7.9.1. Exercises

  1. Why would you use several partitions on your system? What’s the benefit? What’s the disadvantage?
  2. Is it possible to have a file system without having a partition?
  3. How many bytes is one MB? Why is it not one million?
  4. State two reasons why you need partitions.
  5. What is a block? Why do we need blocks? What do we use them for?
  6. Why do you need a file system? What is its role?
  7. For which mount point is the path in your file tree identical to the local view of the underlying file system?
  8. How can you send a signal to a process? What signals are there? Which one hides behind -9?
  9. What’s the main difference between dd and cp?
  10. Does it make sense to partition main memory (in the same way as the hard disk)?
  11. Why do you need the root user when working with files in /dev/, e.g. /dev/sda?
  12. Name two purposes to use df

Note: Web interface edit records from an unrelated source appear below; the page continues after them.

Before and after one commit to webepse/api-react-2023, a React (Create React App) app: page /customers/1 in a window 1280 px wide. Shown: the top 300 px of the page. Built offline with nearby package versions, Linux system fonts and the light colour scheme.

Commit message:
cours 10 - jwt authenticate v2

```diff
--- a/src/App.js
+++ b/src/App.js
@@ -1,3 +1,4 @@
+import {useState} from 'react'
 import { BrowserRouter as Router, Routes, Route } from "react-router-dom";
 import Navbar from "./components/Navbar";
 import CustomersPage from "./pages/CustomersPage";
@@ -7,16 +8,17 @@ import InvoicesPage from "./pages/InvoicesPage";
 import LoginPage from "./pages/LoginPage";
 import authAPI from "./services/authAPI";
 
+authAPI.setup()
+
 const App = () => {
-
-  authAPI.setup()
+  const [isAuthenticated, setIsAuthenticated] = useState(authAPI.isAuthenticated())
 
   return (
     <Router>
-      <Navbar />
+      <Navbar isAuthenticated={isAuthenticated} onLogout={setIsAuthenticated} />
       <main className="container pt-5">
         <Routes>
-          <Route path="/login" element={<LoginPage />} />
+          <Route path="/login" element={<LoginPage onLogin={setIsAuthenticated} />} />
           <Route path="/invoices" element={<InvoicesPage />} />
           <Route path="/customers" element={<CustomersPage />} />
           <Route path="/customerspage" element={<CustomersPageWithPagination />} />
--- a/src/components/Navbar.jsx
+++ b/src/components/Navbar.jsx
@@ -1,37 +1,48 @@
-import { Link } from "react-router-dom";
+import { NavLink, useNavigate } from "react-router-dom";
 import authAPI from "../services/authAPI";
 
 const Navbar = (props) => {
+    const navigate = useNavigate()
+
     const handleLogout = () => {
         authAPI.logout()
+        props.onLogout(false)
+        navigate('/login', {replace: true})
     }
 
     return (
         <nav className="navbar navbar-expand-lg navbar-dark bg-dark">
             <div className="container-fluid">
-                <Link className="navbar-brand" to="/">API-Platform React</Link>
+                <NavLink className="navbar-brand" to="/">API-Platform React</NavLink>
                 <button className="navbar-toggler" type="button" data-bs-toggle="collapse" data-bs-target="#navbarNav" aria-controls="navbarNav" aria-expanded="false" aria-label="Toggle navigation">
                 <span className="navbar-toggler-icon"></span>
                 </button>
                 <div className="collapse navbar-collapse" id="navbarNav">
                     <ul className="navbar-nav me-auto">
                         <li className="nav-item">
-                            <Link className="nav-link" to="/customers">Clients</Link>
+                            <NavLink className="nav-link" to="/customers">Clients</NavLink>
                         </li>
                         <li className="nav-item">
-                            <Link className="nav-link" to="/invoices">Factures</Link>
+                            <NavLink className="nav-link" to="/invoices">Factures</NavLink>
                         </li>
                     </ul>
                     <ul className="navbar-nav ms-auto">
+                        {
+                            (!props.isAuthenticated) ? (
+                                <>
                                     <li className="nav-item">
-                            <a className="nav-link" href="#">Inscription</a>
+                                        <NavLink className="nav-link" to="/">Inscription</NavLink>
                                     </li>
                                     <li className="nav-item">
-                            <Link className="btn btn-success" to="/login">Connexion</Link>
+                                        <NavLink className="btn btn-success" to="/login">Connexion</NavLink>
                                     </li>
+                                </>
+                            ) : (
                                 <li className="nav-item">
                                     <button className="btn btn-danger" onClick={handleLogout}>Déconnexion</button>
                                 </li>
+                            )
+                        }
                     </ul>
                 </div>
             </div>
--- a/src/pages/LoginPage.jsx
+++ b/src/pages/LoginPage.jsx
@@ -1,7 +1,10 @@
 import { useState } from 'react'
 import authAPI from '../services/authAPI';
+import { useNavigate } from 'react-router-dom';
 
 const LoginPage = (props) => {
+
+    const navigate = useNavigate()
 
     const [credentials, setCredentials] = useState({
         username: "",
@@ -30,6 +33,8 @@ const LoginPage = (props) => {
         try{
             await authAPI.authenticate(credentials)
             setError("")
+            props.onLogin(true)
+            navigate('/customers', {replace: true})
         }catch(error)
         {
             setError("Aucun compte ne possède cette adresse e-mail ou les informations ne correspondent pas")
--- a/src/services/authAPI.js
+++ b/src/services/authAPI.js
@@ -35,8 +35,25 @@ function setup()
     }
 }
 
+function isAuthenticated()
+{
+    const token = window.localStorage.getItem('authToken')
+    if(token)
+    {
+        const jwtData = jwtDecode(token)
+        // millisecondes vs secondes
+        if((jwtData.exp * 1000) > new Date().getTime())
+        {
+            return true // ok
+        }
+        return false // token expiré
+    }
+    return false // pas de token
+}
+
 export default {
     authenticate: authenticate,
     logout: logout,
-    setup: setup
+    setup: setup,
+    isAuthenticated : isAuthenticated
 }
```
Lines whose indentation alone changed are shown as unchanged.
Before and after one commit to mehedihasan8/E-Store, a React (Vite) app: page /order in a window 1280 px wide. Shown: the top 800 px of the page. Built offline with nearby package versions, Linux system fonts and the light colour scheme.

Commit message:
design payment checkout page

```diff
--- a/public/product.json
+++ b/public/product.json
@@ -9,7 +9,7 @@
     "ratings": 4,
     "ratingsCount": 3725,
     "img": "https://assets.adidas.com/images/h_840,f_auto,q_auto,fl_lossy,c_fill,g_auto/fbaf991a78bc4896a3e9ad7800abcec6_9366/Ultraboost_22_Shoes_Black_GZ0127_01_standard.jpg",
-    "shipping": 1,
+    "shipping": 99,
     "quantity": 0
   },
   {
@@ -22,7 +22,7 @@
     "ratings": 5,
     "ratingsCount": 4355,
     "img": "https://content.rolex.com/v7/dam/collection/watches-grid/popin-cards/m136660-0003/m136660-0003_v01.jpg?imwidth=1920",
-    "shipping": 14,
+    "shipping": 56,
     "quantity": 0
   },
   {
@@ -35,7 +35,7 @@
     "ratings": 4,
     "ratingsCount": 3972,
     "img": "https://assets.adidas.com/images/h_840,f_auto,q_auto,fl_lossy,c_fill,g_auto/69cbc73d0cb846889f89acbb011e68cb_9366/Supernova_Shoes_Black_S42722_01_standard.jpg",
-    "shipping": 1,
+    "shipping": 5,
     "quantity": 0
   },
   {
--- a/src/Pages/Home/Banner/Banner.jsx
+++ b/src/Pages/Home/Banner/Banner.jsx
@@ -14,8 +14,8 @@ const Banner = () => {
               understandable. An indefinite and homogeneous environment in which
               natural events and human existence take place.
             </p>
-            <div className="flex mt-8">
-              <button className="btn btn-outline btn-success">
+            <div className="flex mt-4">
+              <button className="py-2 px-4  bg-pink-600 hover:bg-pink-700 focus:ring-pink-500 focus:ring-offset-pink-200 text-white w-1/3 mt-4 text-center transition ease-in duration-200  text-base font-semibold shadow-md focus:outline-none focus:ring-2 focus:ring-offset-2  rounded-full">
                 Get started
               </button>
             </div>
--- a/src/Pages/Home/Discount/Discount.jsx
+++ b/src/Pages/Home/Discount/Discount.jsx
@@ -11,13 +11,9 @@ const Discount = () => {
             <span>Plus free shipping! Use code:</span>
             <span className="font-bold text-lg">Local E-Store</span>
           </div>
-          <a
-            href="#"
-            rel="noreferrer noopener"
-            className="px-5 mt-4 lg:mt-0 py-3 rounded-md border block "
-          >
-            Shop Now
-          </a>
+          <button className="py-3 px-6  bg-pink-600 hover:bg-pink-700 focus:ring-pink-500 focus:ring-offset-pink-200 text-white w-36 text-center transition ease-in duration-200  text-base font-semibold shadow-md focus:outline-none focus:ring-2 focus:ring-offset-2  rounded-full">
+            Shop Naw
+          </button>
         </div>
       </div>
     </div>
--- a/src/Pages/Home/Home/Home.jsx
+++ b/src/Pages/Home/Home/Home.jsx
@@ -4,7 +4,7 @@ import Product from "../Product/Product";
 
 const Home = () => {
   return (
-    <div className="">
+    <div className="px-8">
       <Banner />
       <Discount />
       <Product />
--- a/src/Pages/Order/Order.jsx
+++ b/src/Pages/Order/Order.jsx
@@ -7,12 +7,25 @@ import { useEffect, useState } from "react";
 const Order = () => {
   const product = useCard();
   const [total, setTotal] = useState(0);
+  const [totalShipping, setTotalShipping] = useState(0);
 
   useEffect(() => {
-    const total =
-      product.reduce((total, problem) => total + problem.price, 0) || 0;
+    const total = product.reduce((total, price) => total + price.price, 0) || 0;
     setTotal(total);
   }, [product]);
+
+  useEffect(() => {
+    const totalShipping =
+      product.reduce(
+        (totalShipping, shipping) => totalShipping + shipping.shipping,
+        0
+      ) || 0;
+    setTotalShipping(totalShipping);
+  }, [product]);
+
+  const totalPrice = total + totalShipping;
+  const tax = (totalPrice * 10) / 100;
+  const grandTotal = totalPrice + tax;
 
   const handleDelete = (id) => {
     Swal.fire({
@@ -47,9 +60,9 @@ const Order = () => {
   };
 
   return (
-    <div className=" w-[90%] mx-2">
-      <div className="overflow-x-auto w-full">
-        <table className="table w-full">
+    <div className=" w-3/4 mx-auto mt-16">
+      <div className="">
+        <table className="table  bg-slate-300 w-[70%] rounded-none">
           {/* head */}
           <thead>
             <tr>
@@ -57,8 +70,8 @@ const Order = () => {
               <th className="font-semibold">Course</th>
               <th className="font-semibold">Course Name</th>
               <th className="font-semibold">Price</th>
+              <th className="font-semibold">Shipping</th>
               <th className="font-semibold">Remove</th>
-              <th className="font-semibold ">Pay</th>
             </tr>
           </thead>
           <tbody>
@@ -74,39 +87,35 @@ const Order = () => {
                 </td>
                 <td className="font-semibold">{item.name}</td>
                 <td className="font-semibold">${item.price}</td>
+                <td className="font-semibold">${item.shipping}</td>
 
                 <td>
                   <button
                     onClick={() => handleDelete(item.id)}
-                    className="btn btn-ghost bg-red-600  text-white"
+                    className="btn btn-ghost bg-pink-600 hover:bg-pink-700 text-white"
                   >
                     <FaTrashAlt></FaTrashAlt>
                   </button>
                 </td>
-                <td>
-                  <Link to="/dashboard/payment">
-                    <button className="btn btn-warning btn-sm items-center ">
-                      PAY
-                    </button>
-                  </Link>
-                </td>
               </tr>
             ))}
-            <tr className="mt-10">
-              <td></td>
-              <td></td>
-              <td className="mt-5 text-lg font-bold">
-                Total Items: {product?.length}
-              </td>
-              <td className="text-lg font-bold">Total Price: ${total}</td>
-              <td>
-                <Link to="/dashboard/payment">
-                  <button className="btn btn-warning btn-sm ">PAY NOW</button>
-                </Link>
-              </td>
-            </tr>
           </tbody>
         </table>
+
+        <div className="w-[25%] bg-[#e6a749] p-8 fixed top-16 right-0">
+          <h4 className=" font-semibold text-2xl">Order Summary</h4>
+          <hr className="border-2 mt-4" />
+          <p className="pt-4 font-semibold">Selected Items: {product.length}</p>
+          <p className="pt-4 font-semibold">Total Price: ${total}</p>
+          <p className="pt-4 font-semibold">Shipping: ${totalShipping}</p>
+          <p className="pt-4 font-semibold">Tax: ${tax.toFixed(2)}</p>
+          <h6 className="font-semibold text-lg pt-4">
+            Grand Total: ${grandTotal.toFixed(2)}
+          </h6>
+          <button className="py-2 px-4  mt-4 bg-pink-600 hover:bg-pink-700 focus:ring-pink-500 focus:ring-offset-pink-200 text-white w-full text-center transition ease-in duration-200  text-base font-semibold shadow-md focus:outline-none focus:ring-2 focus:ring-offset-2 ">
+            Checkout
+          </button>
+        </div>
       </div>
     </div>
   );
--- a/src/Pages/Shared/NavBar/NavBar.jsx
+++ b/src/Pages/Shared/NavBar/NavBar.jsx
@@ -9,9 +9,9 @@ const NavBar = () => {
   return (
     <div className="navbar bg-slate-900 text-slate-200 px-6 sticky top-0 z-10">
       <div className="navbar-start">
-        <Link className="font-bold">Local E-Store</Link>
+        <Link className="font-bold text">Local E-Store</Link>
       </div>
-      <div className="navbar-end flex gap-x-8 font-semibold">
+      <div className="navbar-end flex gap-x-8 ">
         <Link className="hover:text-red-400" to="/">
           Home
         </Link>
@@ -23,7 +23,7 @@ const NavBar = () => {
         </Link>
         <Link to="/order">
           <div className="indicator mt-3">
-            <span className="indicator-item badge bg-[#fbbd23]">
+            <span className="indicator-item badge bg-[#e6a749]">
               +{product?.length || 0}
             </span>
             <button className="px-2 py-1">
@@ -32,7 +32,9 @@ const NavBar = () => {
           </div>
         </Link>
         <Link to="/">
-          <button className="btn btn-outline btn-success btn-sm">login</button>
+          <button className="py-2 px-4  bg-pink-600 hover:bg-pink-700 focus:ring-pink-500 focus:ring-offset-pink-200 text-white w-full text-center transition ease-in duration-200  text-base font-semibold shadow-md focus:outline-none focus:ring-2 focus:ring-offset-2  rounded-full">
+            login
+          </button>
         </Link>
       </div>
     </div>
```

7.10. Cheatsheet

  • fdisk [-l] DEVICE
  • cfdisk DEVICE
  • mkfs.ext2 DEVICE
  • mkfs.ext3 DEVICE
  • mkfs.ext4 DEVICE
  • mk2fs [-j] [-t FSTYPE] DEVICE
  • umount MOUNTPOINT
  • e2fsck [-f] DEVICE
  • mount
  • dd if=FILE of=FILE bs=SIZE
  • dd if=FILE of=FILE bs=SIZE skip=START count=END
  • dd if=FILE of=FILE bs=SIZE count=1 seek=1
  • kill -USR1 PID
[1]1024 = 2^10.
[2]Mathematically, 0 is the first number of a decade. That’s also why the binary number system uses 0, 1, not 1, 2.
[3]This would be the case in a dual boot setup.
[4]You’ll find good descriptions about FAT and ext on the Wikipedia.
[5]There are ways to find out, though. But you have to understand how the file system works. If you’re interested, research about inode and maybe the stat command.
[6]This is actually often done on mirrors hosting Linux distributions. See XXX as an example.